── DATA SUPPLIED ──

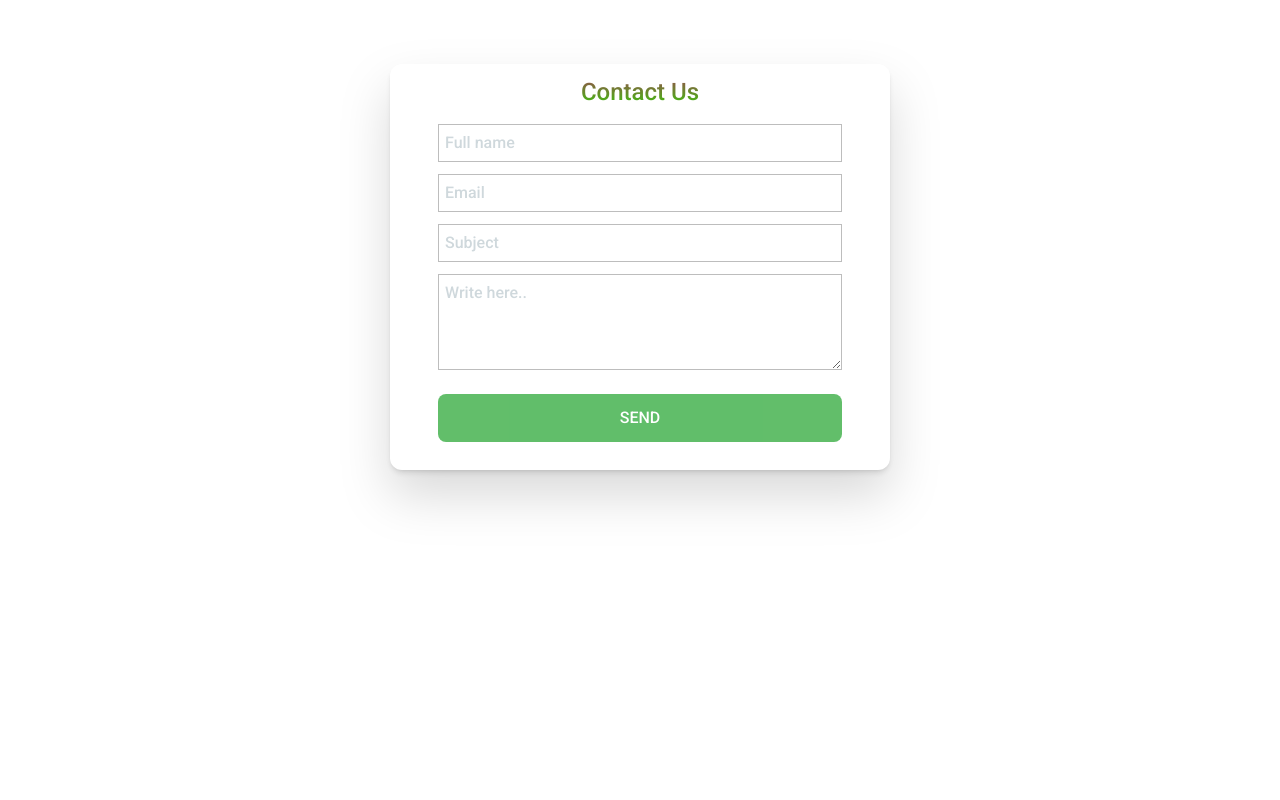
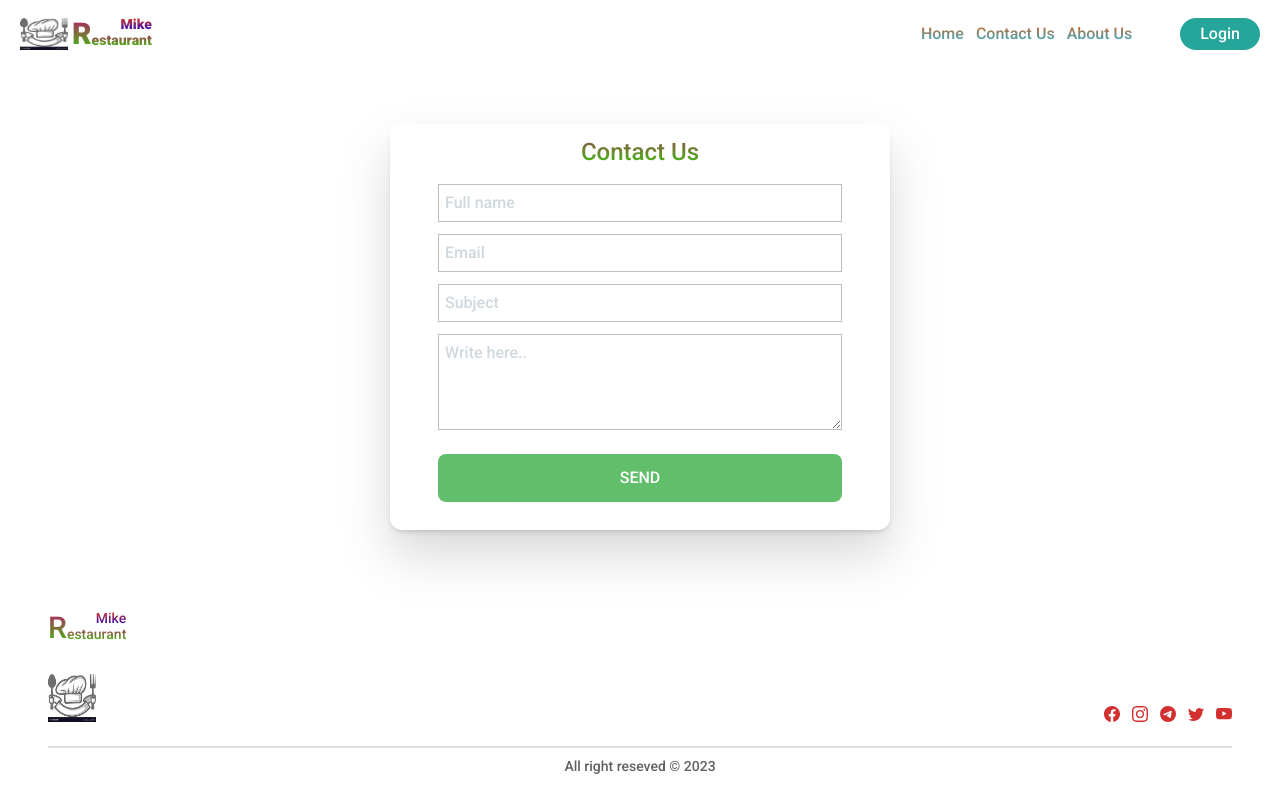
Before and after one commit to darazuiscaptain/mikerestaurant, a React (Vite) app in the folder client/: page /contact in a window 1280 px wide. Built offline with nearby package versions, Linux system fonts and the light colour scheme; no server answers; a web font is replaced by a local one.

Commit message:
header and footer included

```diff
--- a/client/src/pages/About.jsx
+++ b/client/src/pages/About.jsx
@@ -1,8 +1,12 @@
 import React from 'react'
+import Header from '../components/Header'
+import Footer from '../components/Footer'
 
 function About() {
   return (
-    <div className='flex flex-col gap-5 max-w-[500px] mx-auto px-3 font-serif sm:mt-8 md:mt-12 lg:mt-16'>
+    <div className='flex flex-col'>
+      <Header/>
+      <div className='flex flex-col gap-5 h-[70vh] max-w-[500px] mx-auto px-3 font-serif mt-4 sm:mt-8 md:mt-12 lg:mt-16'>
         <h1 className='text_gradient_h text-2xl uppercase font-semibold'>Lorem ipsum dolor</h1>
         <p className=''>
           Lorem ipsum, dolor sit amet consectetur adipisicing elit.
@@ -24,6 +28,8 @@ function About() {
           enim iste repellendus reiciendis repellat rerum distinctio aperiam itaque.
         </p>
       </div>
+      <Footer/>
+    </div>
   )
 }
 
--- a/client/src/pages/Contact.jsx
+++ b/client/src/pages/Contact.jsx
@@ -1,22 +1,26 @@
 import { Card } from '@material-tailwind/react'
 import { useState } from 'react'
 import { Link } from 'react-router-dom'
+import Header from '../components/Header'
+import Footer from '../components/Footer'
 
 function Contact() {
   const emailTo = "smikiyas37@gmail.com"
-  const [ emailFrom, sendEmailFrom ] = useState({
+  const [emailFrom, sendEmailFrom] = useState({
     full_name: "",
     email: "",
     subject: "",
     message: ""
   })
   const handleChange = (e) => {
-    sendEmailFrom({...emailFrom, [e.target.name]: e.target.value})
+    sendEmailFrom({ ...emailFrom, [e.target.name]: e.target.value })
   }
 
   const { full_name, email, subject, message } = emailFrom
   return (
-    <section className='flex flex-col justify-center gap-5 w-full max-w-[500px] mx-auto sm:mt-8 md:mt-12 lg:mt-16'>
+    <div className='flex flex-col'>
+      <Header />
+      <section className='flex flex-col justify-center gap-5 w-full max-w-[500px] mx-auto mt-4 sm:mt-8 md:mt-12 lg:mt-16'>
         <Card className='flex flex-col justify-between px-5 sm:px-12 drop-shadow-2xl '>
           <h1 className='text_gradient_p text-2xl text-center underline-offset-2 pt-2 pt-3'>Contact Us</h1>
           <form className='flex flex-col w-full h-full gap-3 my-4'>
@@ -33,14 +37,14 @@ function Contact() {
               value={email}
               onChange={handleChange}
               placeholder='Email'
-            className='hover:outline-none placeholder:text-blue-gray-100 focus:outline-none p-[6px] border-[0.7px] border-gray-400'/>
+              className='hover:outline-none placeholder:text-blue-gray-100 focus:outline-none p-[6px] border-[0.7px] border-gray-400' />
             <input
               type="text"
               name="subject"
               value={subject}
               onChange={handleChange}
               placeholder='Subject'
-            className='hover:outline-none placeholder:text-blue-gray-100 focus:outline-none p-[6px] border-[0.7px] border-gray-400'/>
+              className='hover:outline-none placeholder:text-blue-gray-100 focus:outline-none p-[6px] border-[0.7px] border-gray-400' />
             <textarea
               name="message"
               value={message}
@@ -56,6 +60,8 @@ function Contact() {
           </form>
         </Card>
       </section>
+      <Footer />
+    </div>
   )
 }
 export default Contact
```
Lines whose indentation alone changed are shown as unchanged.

───

From the entries, report every line in which the string "message" occurs.

# EXERCISE RESPONSE:
Commit message:
     message: ""
   const { full_name, email, subject, message } = emailFrom
               name="message"
               value={message}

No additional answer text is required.